It may only be a matter of time until social networking sites are forced to relinquish your personal information to the government.

It’s often done in secret. Law enforcement investigators seek access to private user information stored by Web sites, routinely imposing a gag order that prohibits the Internet company from telling anyone about the demand.

Don’t you at least have a right to know the rules governing such quiet disclosures? When will sites like Twitter, Facebook, PayPal and others – with their hundreds of millions of users and massive caches of everything from cell-phone numbers to unique computer IDs – begin handing personal information over to the government?

Newly available documents shed light on such questions.
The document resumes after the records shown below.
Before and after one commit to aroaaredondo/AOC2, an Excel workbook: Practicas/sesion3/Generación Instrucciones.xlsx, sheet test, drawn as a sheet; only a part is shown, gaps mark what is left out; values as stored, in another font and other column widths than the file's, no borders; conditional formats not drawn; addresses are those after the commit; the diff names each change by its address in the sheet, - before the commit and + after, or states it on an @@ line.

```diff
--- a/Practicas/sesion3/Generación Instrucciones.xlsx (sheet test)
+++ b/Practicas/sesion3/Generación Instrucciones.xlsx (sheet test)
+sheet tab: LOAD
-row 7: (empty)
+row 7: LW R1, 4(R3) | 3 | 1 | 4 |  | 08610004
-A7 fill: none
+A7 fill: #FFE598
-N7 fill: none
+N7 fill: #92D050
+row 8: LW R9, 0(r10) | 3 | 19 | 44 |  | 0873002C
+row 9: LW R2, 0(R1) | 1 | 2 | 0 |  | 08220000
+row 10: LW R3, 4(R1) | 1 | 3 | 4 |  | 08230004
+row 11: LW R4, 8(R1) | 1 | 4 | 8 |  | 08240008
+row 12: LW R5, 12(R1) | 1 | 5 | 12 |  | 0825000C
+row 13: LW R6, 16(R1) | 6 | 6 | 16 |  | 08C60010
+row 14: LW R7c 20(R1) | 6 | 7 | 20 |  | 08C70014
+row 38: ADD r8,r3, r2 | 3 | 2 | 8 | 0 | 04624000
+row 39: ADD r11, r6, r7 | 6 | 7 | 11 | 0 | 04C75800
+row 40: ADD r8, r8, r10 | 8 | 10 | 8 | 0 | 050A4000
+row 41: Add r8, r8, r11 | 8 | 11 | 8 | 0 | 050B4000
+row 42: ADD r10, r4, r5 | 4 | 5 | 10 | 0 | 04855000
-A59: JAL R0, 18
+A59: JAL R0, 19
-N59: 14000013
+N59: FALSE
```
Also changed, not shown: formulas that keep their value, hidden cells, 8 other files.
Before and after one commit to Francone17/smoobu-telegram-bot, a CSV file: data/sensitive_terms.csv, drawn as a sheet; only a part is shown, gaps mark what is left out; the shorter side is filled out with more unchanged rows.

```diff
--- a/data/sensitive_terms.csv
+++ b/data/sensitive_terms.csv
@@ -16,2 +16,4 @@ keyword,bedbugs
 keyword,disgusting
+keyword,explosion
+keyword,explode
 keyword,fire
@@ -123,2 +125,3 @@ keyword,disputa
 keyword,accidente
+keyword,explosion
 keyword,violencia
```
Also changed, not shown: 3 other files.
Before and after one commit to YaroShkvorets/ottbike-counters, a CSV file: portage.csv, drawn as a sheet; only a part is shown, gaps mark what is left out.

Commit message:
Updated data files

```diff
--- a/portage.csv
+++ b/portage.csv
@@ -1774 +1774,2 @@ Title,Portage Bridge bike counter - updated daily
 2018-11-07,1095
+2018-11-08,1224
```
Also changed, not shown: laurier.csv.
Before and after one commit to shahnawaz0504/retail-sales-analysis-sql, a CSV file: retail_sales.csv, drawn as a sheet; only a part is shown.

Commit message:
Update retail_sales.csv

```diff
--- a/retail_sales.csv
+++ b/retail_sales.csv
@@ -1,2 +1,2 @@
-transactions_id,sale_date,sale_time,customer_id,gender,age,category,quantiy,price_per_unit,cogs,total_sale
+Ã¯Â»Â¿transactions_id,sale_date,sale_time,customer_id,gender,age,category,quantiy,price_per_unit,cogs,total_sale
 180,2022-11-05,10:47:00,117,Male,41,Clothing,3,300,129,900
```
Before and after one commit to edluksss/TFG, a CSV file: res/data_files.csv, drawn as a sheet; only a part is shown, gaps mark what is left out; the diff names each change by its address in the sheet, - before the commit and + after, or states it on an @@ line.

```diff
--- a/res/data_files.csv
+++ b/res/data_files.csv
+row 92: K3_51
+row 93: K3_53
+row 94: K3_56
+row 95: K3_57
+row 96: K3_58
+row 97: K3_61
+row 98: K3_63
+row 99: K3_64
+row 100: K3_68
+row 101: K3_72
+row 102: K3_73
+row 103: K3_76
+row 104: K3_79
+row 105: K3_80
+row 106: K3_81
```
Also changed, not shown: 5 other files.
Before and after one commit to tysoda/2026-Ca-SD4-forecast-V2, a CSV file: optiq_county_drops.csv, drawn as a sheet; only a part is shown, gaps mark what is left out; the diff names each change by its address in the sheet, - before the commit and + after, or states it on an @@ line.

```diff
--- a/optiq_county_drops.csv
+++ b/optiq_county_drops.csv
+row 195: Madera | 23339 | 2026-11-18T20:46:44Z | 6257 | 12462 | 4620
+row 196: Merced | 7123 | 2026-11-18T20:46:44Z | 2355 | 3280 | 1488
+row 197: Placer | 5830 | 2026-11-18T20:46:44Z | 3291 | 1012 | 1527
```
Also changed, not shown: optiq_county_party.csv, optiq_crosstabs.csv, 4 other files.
Digital rights advocates at the Electronic Frontier Foundation have been suing federal agencies for months under the Freedom of Information Act with help from the Samuelson Clinic at UC Berkeley’s School of Law. The goal was to force open policies that explain when social networking sites can be used for government surveillance, data collection and investigations.

Results made public so far by EFF are available for more than a dozen sites in a chart built by the Center for Investigative Reporting (download the chart in .xls or .pdf). Old and new policies alike are posted next to the document year, so you can compare possible changes over time. EFF argues that the variety among them shows how “social networking sites have struggled to develop consistent, straightforward policies.”

“But the police aren’t investigating me,” you say. “My life is pretty boring, and I’m lucky to get a direct message from my mom on Twitter.”

First, in an age where more people than ever before communicate electronically, it’s worth knowing how long eBay and PayPal, for example, will hang onto your transactional records (an answer available in the chart) along with other insights relevant to alleged criminals and non-criminals alike.

Second, the law that protects your right to communicate privately through electronic means was enacted all the way back in 1986, long before email, instant messaging, cell phones and Skype existed.

Advocates believe the Electronic Communications Privacy Act is being overwhelmed by new technology, creating an advantage for government investigations into terrorism and crime, but threatening the ability of consumers to defend against excessive intrusion.

Some argue that the 25-year-old ECPA “affords more protection to letters in a file cabinet than email on a server,” according to a recent New York Times story on the subject:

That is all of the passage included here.